2) Control your interruptions.
Jill, a financial analyst from Atlanta, Georgia, said she couldn't get things done because of all the interruptions-- people stopping by her office just to chat, her ringing phone, her computer indicating that incoming email had arrived. She SAID she hated interruptions. But I noticed that Jill always welcomed unexpected visitors, she always answered the ringing phone, and she checked her email the second her email indicator sounded.
In other words, she didn't hate interruptions at all. After all, people are rarely that enthusiastic about immediately doing things they hate to do.
Jill used those interruptions as an excuse so that she could say she was too busy to attend to her To Do list. The reason I knew this was because I had her sit in a quiet conference room to work on the tasks on her To Do list for a few hours, and she finally admitted that it was too quiet and the tasks she had to do were really boring.
Those interruptions as Jill first defined them, were actually welcomed breaks in her day.
Everyone needs a break during busy days. When you're busy working on a project, someone stopping by to chat for a few minutes may be a welcome break. But if you allow this to happen all day long, you're not going to accomplish too much on your To Do list.
The answer--instead of allowing interruptions to control you, you can actually control your interruptions.
Close your office door, let your voicemail field your calls, and get to work on your To Do list. After completing an item or two, then give yourself a break to call someone you wish to call, or to check your incoming email.
If you're trying to get something done at home, but the kids want you to play with them, send them away and work on one or two items. After completing those items, find the kids and play with them for 10 minutes.
If you control your interruptions, you'll get things done. Plus, you will have taken some relaxing and fun breaks throughout your day.
3) Don't just work on low priority tasks.
Very often, people choose the tasks they're going to work on based on the difficulty level. The easiest tasks often get done first no matter what the priority level, and the most difficult tasks often sit on the sidelines even if they're very high priority.

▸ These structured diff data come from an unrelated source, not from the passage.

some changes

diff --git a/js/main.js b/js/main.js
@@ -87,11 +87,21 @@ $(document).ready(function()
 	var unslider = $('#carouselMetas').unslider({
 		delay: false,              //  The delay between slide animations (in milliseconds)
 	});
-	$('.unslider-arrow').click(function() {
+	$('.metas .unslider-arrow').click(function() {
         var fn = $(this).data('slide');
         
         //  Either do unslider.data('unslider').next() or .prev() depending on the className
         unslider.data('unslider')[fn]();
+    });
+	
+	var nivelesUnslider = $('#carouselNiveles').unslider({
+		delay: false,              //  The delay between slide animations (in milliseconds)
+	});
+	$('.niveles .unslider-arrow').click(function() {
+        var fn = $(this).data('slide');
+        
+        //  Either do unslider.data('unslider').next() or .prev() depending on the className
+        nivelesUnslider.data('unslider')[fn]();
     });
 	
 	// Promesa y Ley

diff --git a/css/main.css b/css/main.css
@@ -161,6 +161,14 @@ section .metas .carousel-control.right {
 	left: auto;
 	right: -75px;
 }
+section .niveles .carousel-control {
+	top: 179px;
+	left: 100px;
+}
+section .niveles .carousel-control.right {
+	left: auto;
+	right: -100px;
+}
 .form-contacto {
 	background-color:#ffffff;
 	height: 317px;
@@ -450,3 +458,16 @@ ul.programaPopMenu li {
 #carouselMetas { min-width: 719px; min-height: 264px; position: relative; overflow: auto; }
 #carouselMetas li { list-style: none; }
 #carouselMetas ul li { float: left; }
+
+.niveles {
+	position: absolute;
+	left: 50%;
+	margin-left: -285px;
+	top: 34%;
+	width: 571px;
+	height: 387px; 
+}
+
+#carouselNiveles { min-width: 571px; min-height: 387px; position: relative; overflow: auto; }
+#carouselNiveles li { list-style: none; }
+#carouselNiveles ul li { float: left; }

Gina, a junior in high school, had to write an essay for her history class and it was due in 2 weeks. She was not too happy about this because she viewed it as one of her more difficult assignments. For the entire two weeks, she concentrated on her quick and easy school assignments.
Instead, she should have been working on that essay for 10-15 minutes each day during that 2-week period.

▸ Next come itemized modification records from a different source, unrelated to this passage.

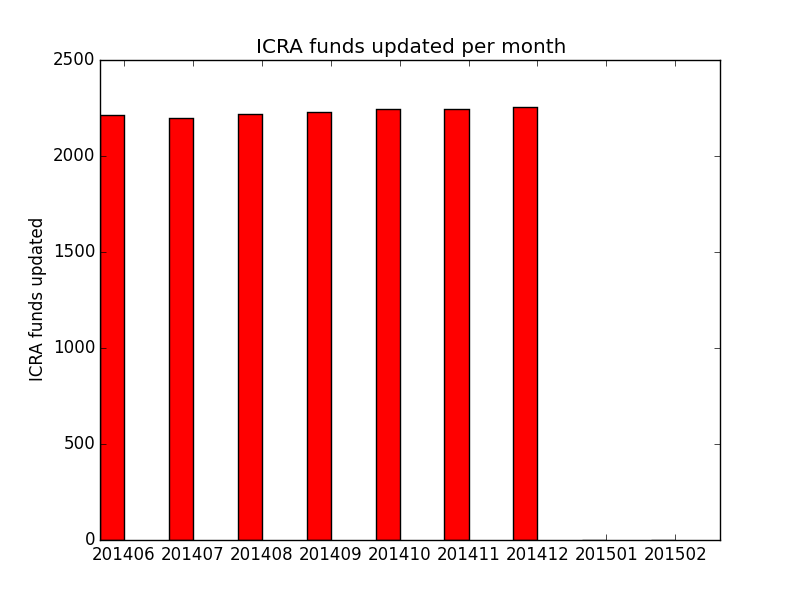
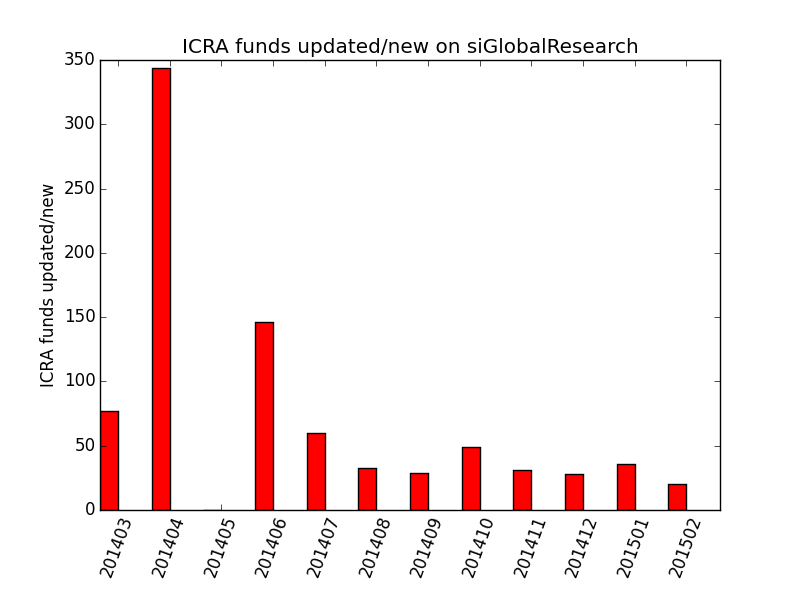
Added stack bar chart for Import Portfolio
Added a stack bar chart to show different regions. Also extended the
charts to include 12 months

Changed region(s): [[0.0312, 0.09, 0.9062, 0.96], [0.2188, 0.06, 0.8125, 0.09], [0.0625, 0.09, 0.125, 0.12]]

diff --git a/templates/layout.html b/templates/layout.html
@@ -19,8 +19,9 @@
         <div class="navbar-collapse collapse">
           <ul class="nav navbar-nav">
             <li><a href="/">ODS Export</a></li>
-			<li><a href="/">Hindsight</a></li>
+			<li><a href="/IE">Investor Economics</a></li>
 			<li><a href="/ICRA">ICRA</a></li>
+      <li><a href="/CBSO">CBSO</a></li>
           </ul>
         </div><!--/.nav-collapse -->
       </div>

diff --git a/templates/CBSO.html b/templates/CBSO.html
@@ -1,0 +1,30 @@
+{%extends "layout.html"%}
+
+{%block content%}
+
+<br><br><br>
+
+
+<h1>CBSO</h1>
+
+<div class="col-md-6">
+
+	<h2>Managers left to process</h2>
+
+	<ul>
+		{% for manager in managersLeft %}
+
+		<li>{{manager[0]}}</li>
+
+		{%endfor%}
+	</ul>
+</div>
+
+<div class="col-md-6">
+
+	Other stuff I guess
+
+</div>
+
+
+{% endblock %}

diff --git a/templates/ICRA.html b/templates/ICRA.html
@@ -7,7 +7,17 @@
 
 <h1>ICRA</h1>
 
+<div class="col-md-6">
+
+<br><img src = "/static/ICRARawDB.png" width="500">
+
+</div>
+
+<div class="col-md-6">
+
 <br><img src = "/static/ICRA.png" width="500">
+
+</div>
 
 {% endblock %}
 

diff --git a/templates/IE.html b/templates/IE.html
@@ -1,0 +1,10 @@
+{%extends "layout.html"%}
+
+{%block content%}
+
+
+<br><br><br>
+
+<h1> hello!!!! </h1>
+
+{% endblock %}

diff --git a/SQLHelper.py b/SQLHelper.py
@@ -7,8 +7,6 @@ import matplotlib.pyplot as plt
 import calendar
 import time
 
-
-
 cnxn = po.connect('DRIVER={SQL Server Native Client 10.0};SERVER=GLDB;DATABASE=siVendors;Trusted_Connection=yes')
 cursor = cnxn.cursor()
 
@@ -21,24 +19,50 @@ def generateGraph(x,y,title,ylable,destination,N=9):
 	ax.set_title(title)
 	ax.set_xticks(ind+width)
 	ax.set_xticklabels( x )
+	plt.xticks(rotation=70)
+	plt.gcf().subplots_adjust(bottom=0.15)
 	plt.savefig(destination)
 
+def generateStackedGraph(x,y,title,ylable,legend,destination,N=9):
+    
+    colorarray = ['r','b','g','y','c','m']
+    
+    width = .35
+    ind = np.arange(N)
+    fig, ax = plt.subplots()
+    bottombar = [0]*len(y[0])
+    barlist =[]
+    
+    for index, bars in enumerate(y):
+        barlist.append(ax.bar(ind, bars, width, color=colorarray[index], bottom = bottombar)[0])
+        bottombar = [i+bars[index] for index,i in enumerate(bottombar)]
+        
+    ax.set_ylabel(ylable)
+    ax.set_title(title)
+    ax.set_xticks(ind+width)
+    ax.set_xticklabels( x )
+    plt.xticks(rotation=70)
+    plt.gcf().subplots_adjust(bottom=0.15)
+    plt.legend(barlist,legend)
+    plt.savefig(destination)
+
+
 def generateTrailingMonthlyLists(QueryFunction,months,date):
-	monthsList = []
-	countlist = []
+    monthsList = []
+    countlist = []
 
-	monthsList.append(date.strftime("%Y%m"))
-	countlist.append(int(QueryFunction(date)))
+    monthsList.append(date.strftime("%Y%m"))
+    countlist.append(QueryFunction(date))
 
-	for x in range(months - 1):
-		date = date - dateutil.relativedelta.relativedelta(months=1)
-		monthsList.append(str(date.strftime("%Y%m")))
-		countlist.append(int(QueryFunction(date)))
+    for x in range(months - 1):
+        date = date - dateutil.relativedelta.relativedelta(months=1)
+        monthsList.append(str(date.strftime("%Y%m")))
+        countlist.append(QueryFunction(date))
 
-	countlist.reverse()
-	monthsList.reverse()
+    countlist.reverse()
+    monthsList.reverse()
 
-	return monthsList,countlist
+    return monthsList,countlist    
 
 
 def getAssetsUpdatedThisMonth(date = datetime.datetime.now()):
@@ -59,44 +83,50 @@ def getLatestAssetDate():
 
 def generateAssetGraph(date):
 
-	mon, coun = generateTrailingMonthlyLists(getAssetsUpdatedThisMonth,9,date)
-	generateGraph(mon,coun,'Assets updated per month','Assets updated',"./Static/asset")
+	monthsback = 12
+
+	mon, coun = generateTrailingMonthlyLists(getAssetsUpdatedThisMonth,monthsback,date)
+	generateGraph(mon,coun,'Assets updated per month','Assets updated',"./Static/asset",monthsback)
 
 def getNewFundsThisMonth(d = datetime.datetime.now()):
-	cnxn = po.connect('DRIVER={SQL Server Native Client 10.0};SERVER=GLDB;DATABASE=siGlobalResearch;Trusted_Connection=yes')
-	cursor = cnxn.cursor()
-	d = d.replace(day = 1)
-	d2 = d + dateutil.relativedelta.relativedelta(months=1)
+    cnxn = po.connect('DRIVER={SQL Server Native Client 10.0};SERVER=GLDB;DATABASE=siGlobalResearch;Trusted_Connection=yes')
+    cursor = cnxn.cursor()
+    d = d.replace(day = 1)
+    d2 = d + dateutil.relativedelta.relativedelta(months=1)
 
-	d = d.strftime("%m-%d-%Y")
-	d2 = d2.strftime("%m-%d-%Y")
+    d = d.strftime("%m-%d-%Y")
+    d2 = d2.strftime("%m-%d-%Y")
 
-	cursor.execute("SELECT COUNT(*) count FROM dbo.siFund WHERE dCreated >= '%s' and dCreated <= '%s' " % (str(d), str(d2)))
-	result = cursor.fetchall()
-
-	for row in result:
-	    return row.count
+    regionList = ["ASIA","OFF","EURO","NA","AUST"]
+    
+    returnList = []
+    
+    for region in regionList:
+    
+        cursor.execute('''
+        
+        SELECT COUNT(*) count
+        FROM dbo.siFund f
+        JOIN  dbo.siPortfolio p ON f.PortfolioId = p.PortfolioId
+        JOIN dbo.siDomicile d ON p.DomicileId = d.DomicileId
+        WHERE f.dCreated >= '%s' and f.dCreated <= '%s' AND regionID = '%s' 
+        
+        '''% (str(d), str(d2), region))
+        result = cursor.fetchall()
+        
+        for row in result:
+             returnList.append(row.count)
+                
+    return returnList
 
 def generateNewFundsGraph(date = datetime.datetime.now()):
-	mon, coun = generateTrailingMonthlyLists(getNewFundsThisMonth,9,date)
-	generateGraph(mon,coun,'New funds per month','New funds',"./Static/newFunds")
+    monthsback = 12
+    mon, coun = generateTrailingMonthlyLists(getNewFundsThisMonth,monthsback,date)
+    coun = zip(*coun)
+    generateStackedGraph(mon,coun,"New Funds per month","New funds",["ASIA","OFF","EURO","NA","AUST"],"./Static/newFunds",N=monthsback)
 
-def getNewFundsThisMonth(d = datetime.datetime.now()):
-	cnxn = po.connect('DRIVER={SQL Server Native Client 10.0};SERVER=GLDB;DATABASE=siGlobalResearch;Trusted_Connection=yes')
-	cursor = cnxn.cursor()
-	d = d.replace(day = 1)
-	d2 = d + dateutil.relativedelta.relativedelta(months=1)
 
-	d = d.strftime("%m-%d-%Y")
-	d2 = d2.strftime("%m-%d-%Y")
-
-	cursor.execute("SELECT COUNT(*) count FROM dbo.siFund WHERE dCreated >= '%s' and dCreated <= '%s' " % (str(d), str(d2)))
-	result = cursor.fetchall()
-
-	for row in result:
-	    return row.count
-
-def getICRAaddedThisMonth(d = datetime.datetime.now()):
+def getICRAaddedThisMonthRawDB(d = datetime.datetime.now()):
 	cnxn = po.connect('DRIVER={SQL Server Native Client 10.0};SERVER=GLDB;DATABASE=RawDB;Trusted_Connection=yes')
 	cursor = cnxn.cursor()
 	d = d.replace(day = 1)
@@ -111,6 +141,54 @@ def getICRAaddedThisMonth(d = datetime.datetime.now()):
 	for row in result:
 	    return row.count	
 
+def generateICRAGraphRawDB(date = datetime.datetime.now()):
+	monthsback = 12
+	mon, coun = generateTrailingMonthlyLists(getICRAaddedThisMonthRawDB,monthsback,date)
+	generateGraph(mon,coun,'ICRA funds staged on RawDB','ICRA funds updated',"./Static/ICRARawDB",monthsback)
+
+
+def getICRAaddedThisMonth(d = datetime.datetime.now()):
+	cnxn = po.connect('DRIVER={SQL Server Native Client 10.0};SERVER=GLDB;DATABASE=siGlobalResearch;Trusted_Connection=yes')
+	cursor = cnxn.cursor()
+	d = d.replace(day = 1)
+	d2 = d + dateutil.relativedelta.relativedelta(months=1)
+
+	d = d.strftime("%m-%d-%Y")
+	d2 = d2.strftime("%m-%d-%Y")
+
+	cursor.execute("SELECT COUNT(*) count FROM dbo.siAsset WHERE dModified >= '%s' and dModified <= '%s' and (cModified  = 'India Rollup Asset' or cModified = 'India New Launches' ) " % (str(d), str(d2)))
+	result = cursor.fetchall()
+
+	for row in result:
+	    return row.count	
+
 def generateICRAGraph(date = datetime.datetime.now()):
-	mon, coun = generateTrailingMonthlyLists(getICRAaddedThisMonth,9,date)
-	generateGraph(mon,coun,'ICRA funds updated per month','ICRA funds updated',"./Static/ICRA")
+	monthsback = 12
+	mon, coun = generateTrailingMonthlyLists(getICRAaddedThisMonth,monthsback,date)
+	generateGraph(mon,coun,'ICRA funds updated/new on siGlobalResearch','ICRA funds updated/new',"./Static/ICRA",monthsback)
+
+
+def getFundManagersLeft():
+	cnxn = po.connect('DRIVER={SQL Server Native Client 10.0};SERVER=GLDB;Trusted_Connection=yes')
+	cursor = cnxn.cursor()
+	cursor.execute('''
+
+						SELECT a.ParticipantName
+  							FROM (
+								SELECT DISTINCT ParticipantName 
+	  								FROM Vendors.CBSO.OriginationMaster
+  							) a
+							LEFT JOIN (
+	  							SELECT DISTINCT ParticipantName
+	    						FROM Vendors.CBSO.OriginationMaster
+	    						WHERE PeriodId = (
+	  	  							SELECT PeriodID
+	  	    						FROM siGLobalResearch.dbo.siPeriod
+	  	    						WHERE CurrentPeriod = 1
+	    					)
+						) b ON a.ParticipantName = b.ParticipantName
+  					WHERE b.ParticipantName IS NULL
+
+	''')
+	result = cursor.fetchall()
+	return result

diff --git a/dataDash.py b/dataDash.py
@@ -52,8 +52,8 @@ def ODS():
 
     latestAssetDate = SQLHelper.getLatestAssetDate()
     AssetsUpdatedThisMonth = SQLHelper.getAssetsUpdatedThisMonth(latestAssetDate)
-    NewFundsThisMonth = SQLHelper.getNewFundsThisMonth()
-
+    NewFundsThisMonth = SQLHelper.getNewFundsThisMonth()   
+    NewFundsThisMonth = sum(NewFundsThisMonth)
     SQLHelper.generateAssetGraph(latestAssetDate)
     SQLHelper.generateNewFundsGraph()
 
@@ -61,19 +61,34 @@ def ODS():
     previous = f.readline()
     f.close()
 
-    fundsSinceRefresh = int(NewFundsThisMonth) - int(previous)
+    fundsSinceRefresh = NewFundsThisMonth - int(previous)
 
     f = open("previous.txt","w")
     f.write(str(NewFundsThisMonth))
     f.close()
 
-    return render_template('ODS.html',latestAssetDate= latestAssetDate, AssetsUpdatedThisMonth = AssetsUpdatedThisMonth, NewFundsThisMonth= NewFundsThisMonth, fundsSinceRefresh = fundsSinceRefresh)
+
+    return render_template('ODS.html',latestAssetDate= latestAssetDate, AssetsUpdatedThisMonth = AssetsUpdatedThisMonth, NewFundsThisMonth = NewFundsThisMonth, fundsSinceRefresh = fundsSinceRefresh)
 
 @app.route('/ICRA')
 def ICRA():
-        SQLHelper.generateICRAGraph()
-        return render_template('ICRA.html')
+    SQLHelper.generateICRAGraphRawDB()
+    SQLHelper.generateICRAGraph()
+    return render_template('ICRA.html')
+
+@app.route('/CBSO')
+def CBSO():
+    managersLeft = SQLHelper.getFundManagersLeft()
+    return render_template('CBSO.html', managersLeft=managersLeft)
+
+@app.route('/IE')
+def IE():
+    return render_template('IE.html')
+
 
 if __name__ == '__main__':
     app.run(host='0.0.0.0')
 
+@app.route('/hindsight')
+def Hindsight():
+    pass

To be sure you're working on your high priority tasks, when choosing your 3 To Do tasks each day, be sure you choose at least one that is a high priority task, no matter what the difficulty level is on that task. Even if you can't finish that high priority task in one day, even working on it for 15-30 minutes each day will ensure you're working towards its completion.
4) Sandwich rewards in between your tasks.
Tell yourself that as soon as you're finished with one task on today's To Do list, that you'll then indulge in one of your rewards. Then, do another task on your To Do list, and then enjoy another reward.
In essence, you're going to be sandwiching your rewards in between your tasks. For example:
Your day will be both productive, and enjoyable, at the same time.
Jack, an insurance agent from Minneapolis, Minnesota, used to work continuously all day, with no rewarding breaks in between. Each evening, he'd end the day feeling frustrated and overworked.
He began sandwiching rewards in between his tasks. His favorite rewards were taking reading breaks, and simply taking the time to sit back and rest his eyes for a few minutes. At the end of the day he was happy to have had a productive day, and he felt much more relaxed at the same time.
by Maria Gracia - Get Organized Now! http://www.getorganizednow.com FREE Get Organized Now! Idea-Pak and E-zine, filled with tips and ideas to help you organize your home, your office and your life, at the Get Organized Now! Web site.